Earlier this week Britisvolt announced that it had entered into a joint venture with strategic partner Glencore to develop a world-leading ecosystem for battery recycling in the UK.
This ecosystem will be anchored at a new recycling plant located at the Britannia Refined Metals operation (BRM – located in Northfleet), a Glencore company. BRM will continue with its current production and trading operations.
The project sees a return to recycling for BRM, securing existing jobs and creating new ones.
The bold aim is to help support the creation of a genuinely circular economy that supplies recycled materials and minerals back into the battery supply chain.

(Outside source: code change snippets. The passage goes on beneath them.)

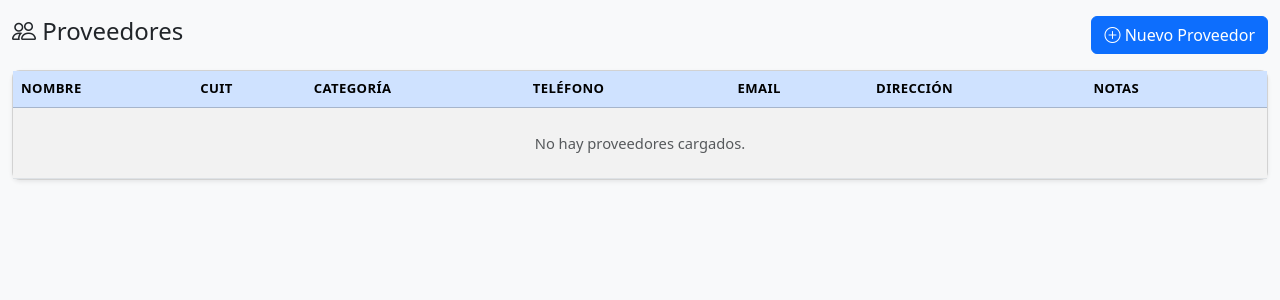
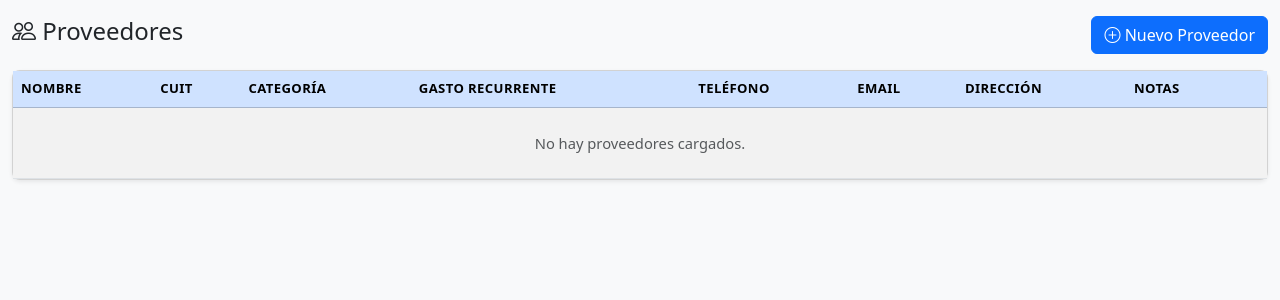
Before and after one commit to ncmartin77/consorcio, a Flask app: page /proveedores in a window 1280 px wide. Shown: the part 76-376 px from the top of the page. Run offline with Flask 3, Linux system fonts and the light colour scheme.

Commit message:
Feat: asociar gasto recurrente a proveedor
Al crear/editar un proveedor se puede vincular un gasto recurrente
configurado. Al seleccionar ese proveedor en una nueva factura,
el gasto recurrente se pre-selecciona y completa descripción/categoría
automáticamente.

Co-Authored-By: Claude Sonnet 4.6 <noreply@anthropic.com>

```diff
--- a/app.py
+++ b/app.py
@@ -438,7 +438,9 @@ def plano(periodo=None):
 @app.route("/proveedores")
 def proveedores():
     lista = db.get_proveedores()
-    return render_template("proveedores.html", proveedores=lista)
+    gastos_recurrentes = db.get_gastos_recurrentes()
+    return render_template("proveedores.html", proveedores=lista,
+                           gastos_recurrentes=gastos_recurrentes)
 
 
 @app.route("/proveedores/save", methods=["POST"])
@@ -452,6 +454,7 @@ def save_proveedor():
         "direccion": request.form.get("direccion", "").strip(),
         "categoria": request.form.get("categoria", "").strip(),
         "notas": request.form.get("notas", "").strip(),
+        "gasto_recurrente": request.form.get("gasto_recurrente", "").strip(),
     }
     if not data["nombre"]:
         flash("El nombre del proveedor es obligatorio.", "danger")
--- a/excel_db.py
+++ b/excel_db.py
@@ -691,7 +691,7 @@ def _next_id(ws):
 # PROVEEDORES
 # ---------------------------------------------------------------------------
 
-_PROV_HEADER = ["id", "nombre", "cuit", "telefono", "email", "direccion", "categoria", "notas"]
+_PROV_HEADER = ["id", "nombre", "cuit", "telefono", "email", "direccion", "categoria", "notas", "gasto_recurrente"]
 
 def get_proveedores():
     wb = _get_wb()
--- a/templates/proveedores.html
+++ b/templates/proveedores.html
@@ -18,6 +18,7 @@
             <th>Nombre</th>
             <th>CUIT</th>
             <th>Categoría</th>
+            <th>Gasto Recurrente</th>
             <th>Teléfono</th>
             <th>Email</th>
             <th>Dirección</th>
@@ -31,6 +32,7 @@
             <td><strong>{{ p.nombre }}</strong></td>
             <td class="text-muted">{{ p.cuit }}</td>
             <td>{% if p.categoria %}<span class="badge bg-secondary">{{ p.categoria }}</span>{% endif %}</td>
+            <td>{% if p.get('gasto_recurrente') %}<span class="badge bg-success"><i class="bi bi-arrow-repeat"></i> {{ p.gasto_recurrente }}</span>{% endif %}</td>
             <td>{{ p.telefono }}</td>
             <td><a href="mailto:{{ p.email }}">{{ p.email }}</a></td>
             <td class="text-muted small">{{ p.direccion }}</td>
@@ -51,7 +53,7 @@
           </tr>
           {% else %}
           <tr>
-            <td colspan="8" class="text-center text-muted py-4">
+            <td colspan="9" class="text-center text-muted py-4">
               No hay proveedores cargados.
             </td>
           </tr>
@@ -102,6 +104,20 @@
               <label class="form-label fw-semibold">Dirección</label>
               <input type="text" class="form-control" id="prov_direccion" name="direccion">
             </div>
+            {% if gastos_recurrentes %}
+            <div class="col-12">
+              <label class="form-label fw-semibold">
+                <i class="bi bi-arrow-repeat text-success"></i> Gasto Recurrente Asociado
+              </label>
+              <select class="form-select" id="prov_gasto_recurrente" name="gasto_recurrente">
+                <option value="">-- Ninguno --</option>
+                {% for gr in gastos_recurrentes %}
+                <option value="{{ gr.concepto }}">{{ gr.concepto }}{% if gr.categoria %} ({{ gr.categoria }}){% endif %}</option>
+                {% endfor %}
+              </select>
+              <small class="text-muted">Al crear una factura de este proveedor, se pre-seleccionará este gasto recurrente automáticamente.</small>
+            </div>
+            {% endif %}
             <div class="col-12">
               <label class="form-label fw-semibold">Notas</label>
               <textarea class="form-control" id="prov_notas" name="notas" rows="2"></textarea>
@@ -133,6 +149,8 @@ function editarProv(p) {
   document.getElementById('prov_email').value = p.email || '';
   document.getElementById('prov_direccion').value = p.direccion || '';
   document.getElementById('prov_notas').value = p.notas || '';
+  const selGR = document.getElementById('prov_gasto_recurrente');
+  if (selGR) selGR.value = p.gasto_recurrente || '';
   new bootstrap.Modal(document.getElementById('modalProv')).show();
 }
 document.getElementById('modalProv').addEventListener('hidden.bs.modal', function() {
@@ -140,6 +158,8 @@ document.getElementById('modalProv').addEventListener('hidden.bs.modal', functio
     '<i class="bi bi-plus-circle"></i> Nuevo Proveedor';
   this.querySelectorAll('input,textarea').forEach(el => el.value = '');
   document.getElementById('prov_id').value = '';
+  const selGR = document.getElementById('prov_gasto_recurrente');
+  if (selGR) selGR.value = '';
 });
 </script>
 {% endblock %}
```
Also changed, not shown: templates/facturas.html (+19 -0 lines).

In reaction Minister for Investment Lord Grimstone said: “Gigafactories are a critical part of our transition to a cleaner automotive future, but so too is ensuring sustainability across the entire supply chain and lifespan of electric vehicles.
“This collaboration will help to develop an ecosystem for the recycling of batteries and critical minerals that will be essential as we electrify our automotive sector and build back greener.”
Image courtesy of Britishvolt.